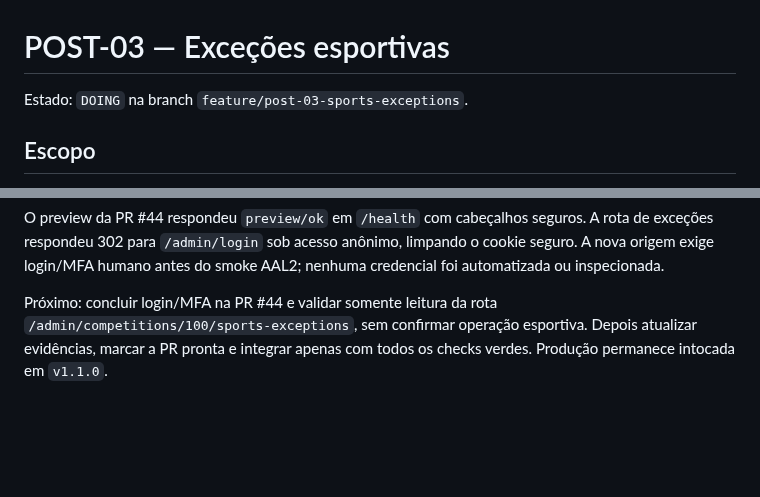
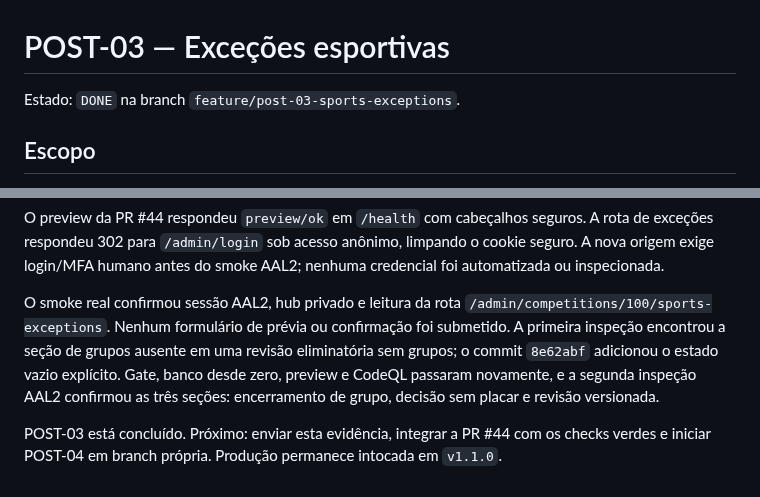
Before and after one commit to renato-lucindo/base-do-basquete, a Markdown page: docs/execution/POST-03.md, 2 parts joined by grey strips. Rendered like a GitHub page; blank space fills up the shorter version.

Commit message:
docs(post-03): close authenticated preview gate

```diff
--- a/docs/execution/POST-03.md
+++ b/docs/execution/POST-03.md
@@ -1,6 +1,6 @@
 # POST-03 — Exceções esportivas
 
-Estado: `DOING` na branch `feature/post-03-sports-exceptions`.
+Estado: `DONE` na branch `feature/post-03-sports-exceptions`.
 
 ## Escopo
 
@@ -165,7 +165,14 @@ seguros. A rota de exceções respondeu 302 para `/admin/login` sob acesso
 anônimo, limpando o cookie seguro. A nova origem exige login/MFA humano antes
 do smoke AAL2; nenhuma credencial foi automatizada ou inspecionada.
 
-Próximo: concluir login/MFA na PR #44 e validar somente leitura da rota
-`/admin/competitions/100/sports-exceptions`, sem confirmar operação esportiva.
-Depois atualizar evidências, marcar a PR pronta e integrar apenas com todos os
-checks verdes. Produção permanece intocada em `v1.1.0`.
+O smoke real confirmou sessão AAL2, hub privado e leitura da rota
+`/admin/competitions/100/sports-exceptions`. Nenhum formulário de prévia ou
+confirmação foi submetido. A primeira inspeção encontrou a seção de grupos
+ausente em uma revisão eliminatória sem grupos; o commit `8e62abf` adicionou
+o estado vazio explícito. Gate, banco desde zero, preview e CodeQL passaram
+novamente, e a segunda inspeção AAL2 confirmou as três seções: encerramento de
+grupo, decisão sem placar e revisão versionada.
+
+POST-03 está concluído. Próximo: enviar esta evidência, integrar a PR #44 com os
+checks verdes e iniciar POST-04 em branch própria. Produção permanece intocada
+em `v1.1.0`.
```
Also changed, not shown: HANDOFF.md (+3 -2 lines).
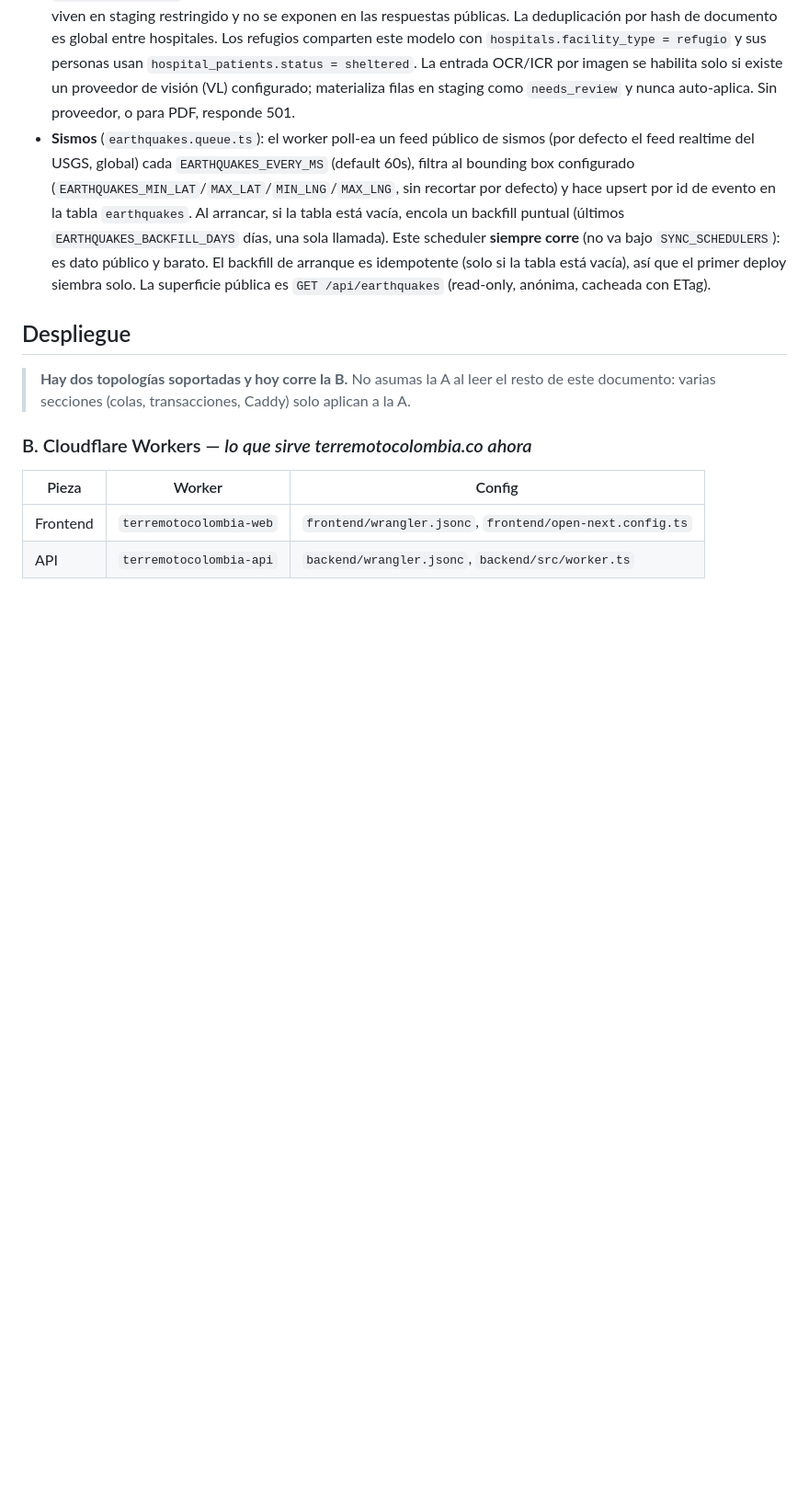
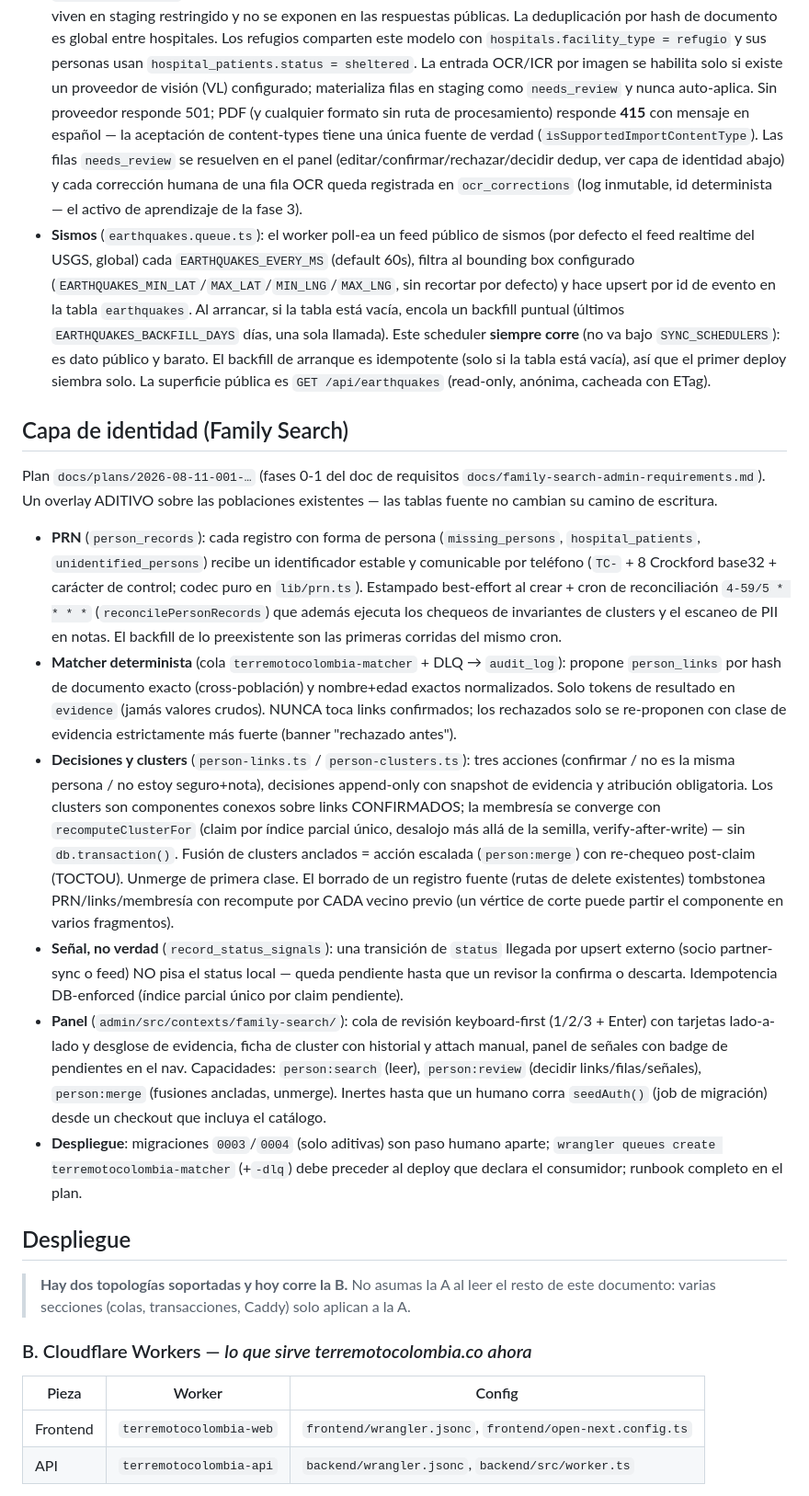
Before and after one commit to mallanet/Terremotocolombia, a Markdown page: docs/architecture.md, the part around the change. Shown at 92% size. Drawn GitHub-style; blank space fills up the shorter version.

Commit message:
docs: capa de identidad (Family Search) en architecture.md
Documenta el overlay de identidad de la fase 0+1: registro PRN + cron de
reconciliación, matcher determinista con su cola, decisiones/clusters con
recomputación convergente, señales de status pendientes, panel admin y
notas de despliegue (migraciones 0003/0004, creación de colas, seedAuth).
Corrige la mención de PDF en OCR: ahora responde 415, no 501.

Co-Authored-By: Claude Fable 5 <noreply@anthropic.com>

```diff
--- a/docs/architecture.md
+++ b/docs/architecture.md
@@ -271,8 +271,14 @@ Turnstile + rate-limit).
   con `hospitals.facility_type = refugio` y sus personas usan
   `hospital_patients.status = sheltered`. La entrada OCR/ICR por imagen se
   habilita solo si existe un proveedor de visión (VL) configurado; materializa
-  filas en staging como `needs_review` y nunca auto-aplica. Sin proveedor, o
-  para PDF, responde 501.
+  filas en staging como `needs_review` y nunca auto-aplica. Sin proveedor
+  responde 501; PDF (y cualquier formato sin ruta de procesamiento) responde
+  **415** con mensaje en español — la aceptación de content-types tiene una
+  única fuente de verdad (`isSupportedImportContentType`). Las filas
+  `needs_review` se resuelven en el panel (editar/confirmar/rechazar/decidir
+  dedup, ver capa de identidad abajo) y cada corrección humana de una fila
+  OCR queda registrada en `ocr_corrections` (log inmutable, id determinista —
+  el activo de aprendizaje de la fase 3).
 - **Sismos** (`earthquakes.queue.ts`): el worker poll-ea un feed público de
   sismos (por defecto el feed realtime del USGS, global) cada
   `EARTHQUAKES_EVERY_MS` (default 60s), filtra al bounding box configurado
@@ -284,6 +290,52 @@ Turnstile + rate-limit).
   El backfill de arranque es idempotente (solo si la tabla está vacía), así
   que el primer deploy siembra solo. La superficie pública es `GET
   /api/earthquakes` (read-only, anónima, cacheada con ETag).
+
+## Capa de identidad (Family Search)
+
+Plan `docs/plans/2026-08-11-001-…` (fases 0-1 del doc de requisitos
+`docs/family-search-admin-requirements.md`). Un overlay ADITIVO sobre las
+poblaciones existentes — las tablas fuente no cambian su camino de escritura.
+
+- **PRN** (`person_records`): cada registro con forma de persona
+  (`missing_persons`, `hospital_patients`, `unidentified_persons`) recibe un
+  identificador estable y comunicable por teléfono (`TC-` + 8 Crockford
+  base32 + carácter de control; codec puro en `lib/prn.ts`). Estampado
+  best-effort al crear + cron de reconciliación `4-59/5 * * * *`
+  (`reconcilePersonRecords`) que además ejecuta los chequeos de invariantes
+  de clusters y el escaneo de PII en notas. El backfill de lo preexistente
+  son las primeras corridas del mismo cron.
+- **Matcher determinista** (cola `terremotocolombia-matcher` + DLQ →
+  `audit_log`): propone `person_links` por hash de documento exacto
+  (cross-población) y nombre+edad exactos normalizados. Solo tokens de
+  resultado en `evidence` (jamás valores crudos). NUNCA toca links
+  confirmados; los rechazados solo se re-proponen con clase de evidencia
+  estrictamente más fuerte (banner "rechazado antes").
+- **Decisiones y clusters** (`person-links.ts` / `person-clusters.ts`): tres
+  acciones (confirmar / no es la misma persona / no estoy seguro+nota),
+  decisiones append-only con snapshot de evidencia y atribución obligatoria.
+  Los clusters son componentes conexos sobre links CONFIRMADOS; la membresía
+  se converge con `recomputeClusterFor` (claim por índice parcial único,
+  desalojo más allá de la semilla, verify-after-write) — sin
+  `db.transaction()`. Fusión de clusters anclados = acción escalada
+  (`person:merge`) con re-chequeo post-claim (TOCTOU). Unmerge de primera
+  clase. El borrado de un registro fuente (rutas de delete existentes)
+  tombstonea PRN/links/membresía con recompute por CADA vecino previo
+  (un vértice de corte puede partir el componente en varios fragmentos).
+- **Señal, no verdad** (`record_status_signals`): una transición de `status`
+  llegada por upsert externo (socio partner-sync o feed) NO pisa el status
+  local — queda pendiente hasta que un revisor la confirma o descarta.
+  Idempotencia DB-enforced (índice parcial único por claim pendiente).
+- **Panel** (`admin/src/contexts/family-search/`): cola de revisión
+  keyboard-first (1/2/3 + Enter) con tarjetas lado-a-lado y desglose de
+  evidencia, ficha de cluster con historial y attach manual, panel de
+  señales con badge de pendientes en el nav. Capacidades: `person:search`
+  (leer), `person:review` (decidir links/filas/señales), `person:merge`
+  (fusiones ancladas, unmerge). Inertes hasta que un humano corra
+  `seedAuth()` (job de migración) desde un checkout que incluya el catálogo.
+- **Despliegue**: migraciones `0003`/`0004` (solo aditivas) son paso humano
+  aparte; `wrangler queues create terremotocolombia-matcher` (+`-dlq`) debe
+  preceder al deploy que declara el consumidor; runbook completo en el plan.
 
 ## Despliegue
 
```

- Task to complete -
Where a line above holds the string "registro", copy that line.

- Output of the exercise -
Documenta el overlay de identidad de la fase 0+1: registro PRN + cron de
+- **PRN** (`person_records`): cada registro con forma de persona
+  clase. El borrado de un registro fuente (rutas de delete existentes)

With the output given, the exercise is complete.